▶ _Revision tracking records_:
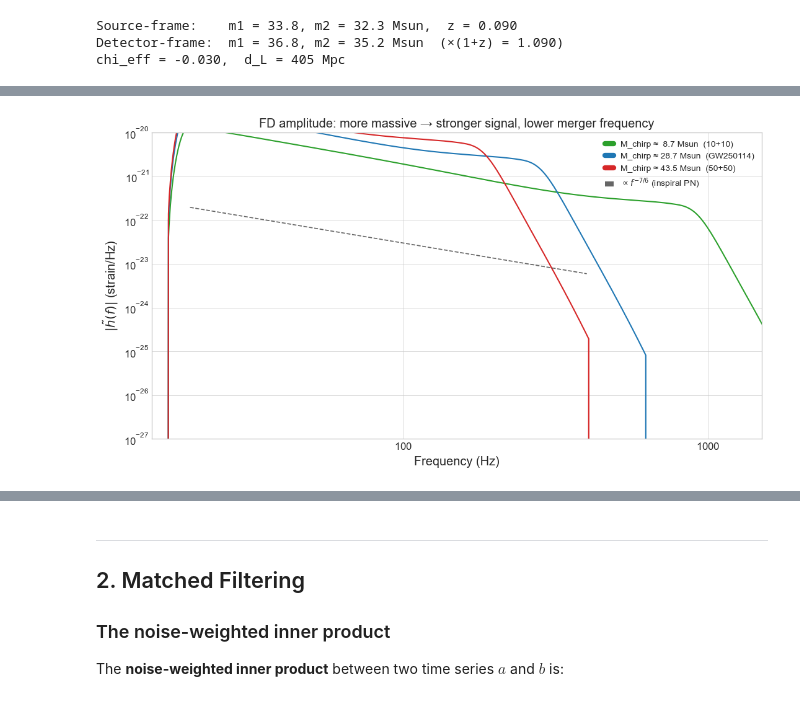
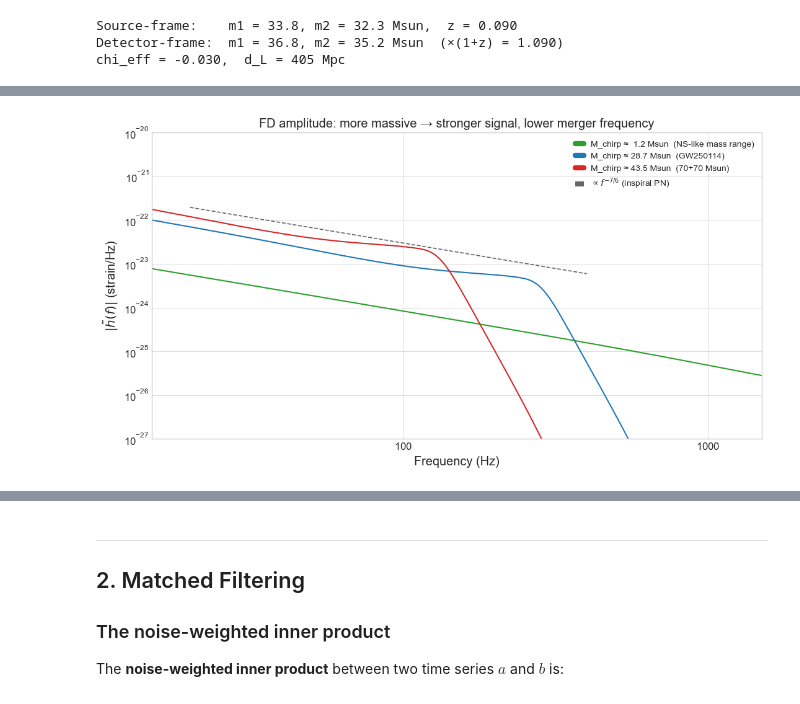
Before and after one commit to hectorestelles/gw_data_tutorials, a Jupyter notebook: template_tutorial.ipynb, the cells around one changed output, grey strips where cells are left out. Cells and saved outputs as stored; diff of their text form; code cells hidden in the pictures.

```diff
--- a/template_tutorial.ipynb
+++ b/template_tutorial.ipynb
@@ -181,9 +193,9 @@ plt.show()
 # This is because the GW frequency at merger scales as f_merger ~ c^3 / (G M)
 
 mass_configs = [
-    (10, 10,  'M_tot = 20 Msun  (NS-like mass range)',  'C2'),
+    (1.4, 1.4,  'M_tot = 2.8 Msun  (NS-like mass range)',  'C2'),
     (33, 32,  'M_tot = 65 Msun  (GW250114)',            'C0'),
-    (50, 50,  'M_tot = 100 Msun (heavy BBH)',           'C3'),
+    (70, 70,  'M_tot = 140 Msun (heavy BBH, e.g., GW231123)',           'C3'),
 ]
 
 fig, axes = plt.subplots(len(mass_configs), 1, figsize=(14, 10), sharex=True)
@@ -213,34 +225,34 @@ plt.show()
 # In the inspiral regime the FD amplitude follows: |h̃(f)| ∝ M_chirp^(5/6) f^(-7/6)
 # This is the post-Newtonian (leading-order) prediction.
 
 chirp_configs = [
-    (10,  10,  'M_chirp ≈  8.7 Msun  (10+10)',  'C2'),
+    (1.4,  1.4,  'M_chirp ≈  1.2 Msun  (NS-like mass range)',  'C2'),
     (33,  32,  'M_chirp ≈ 28.7 Msun  (GW250114)', 'C0'),
-    (50,  50,  'M_chirp ≈ 43.5 Msun  (50+50)',    'C3'),
+    (70,  70,  'M_chirp ≈ 43.5 Msun  (70+70 Msun)',    'C3'),
 ]
 
 fig, ax = plt.subplots(figsize=(11, 6))
 
 f_ref = np.logspace(np.log10(20), np.log10(400), 200)
 
 for m1, m2, label, color in chirp_configs:
     hp_f, _ = get_td_waveform(approximant="IMRPhenomD", mass1=m1, mass2=m2,
                                spin1z=0., spin2z=0., delta_t=1/4096.,
-                               f_lower=20., distance=1.)
+                               f_lower=10., distance=500.)
     hp_fd = hp_f.to_frequencyseries()
     f_arr = np.array(hp_fd.sample_frequencies)
     mask  = (f_arr > 15) & (f_arr < 2048)
     ax.loglog(f_arr[mask], np.abs(hp_fd[mask]), color=color, lw=1.5, label=label)
 
 # Reference f^{-7/6} power law
 ax.loglog(f_ref, 3e-23 * (f_ref/100)**(-7/6), 'k--', lw=1.2, alpha=0.6,
           label=r'$\propto f^{-7/6}$ (inspiral PN)')
 
 ax.set_xlim(15, 1500);  ax.set_ylim(1e-27, 1e-20)
 ax.set_xlabel('Frequency (Hz)');  ax.set_ylabel(r'$|\tilde{h}(f)|$ (strain/Hz)')
 ax.set_title('FD amplitude: more massive → stronger signal, lower merger frequency')
 ax.legend(fontsize=10)
 plt.tight_layout()
 plt.show()
 # %% [output]
-[figure, old version]
+[figure, new version]
```
Also changed, not shown: parts of 22 cells of this notebook.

▶ _What is being asked_: What number of lines above include the string "cells"? State it and nothing else.

▶ _Solution to this exercise_: 2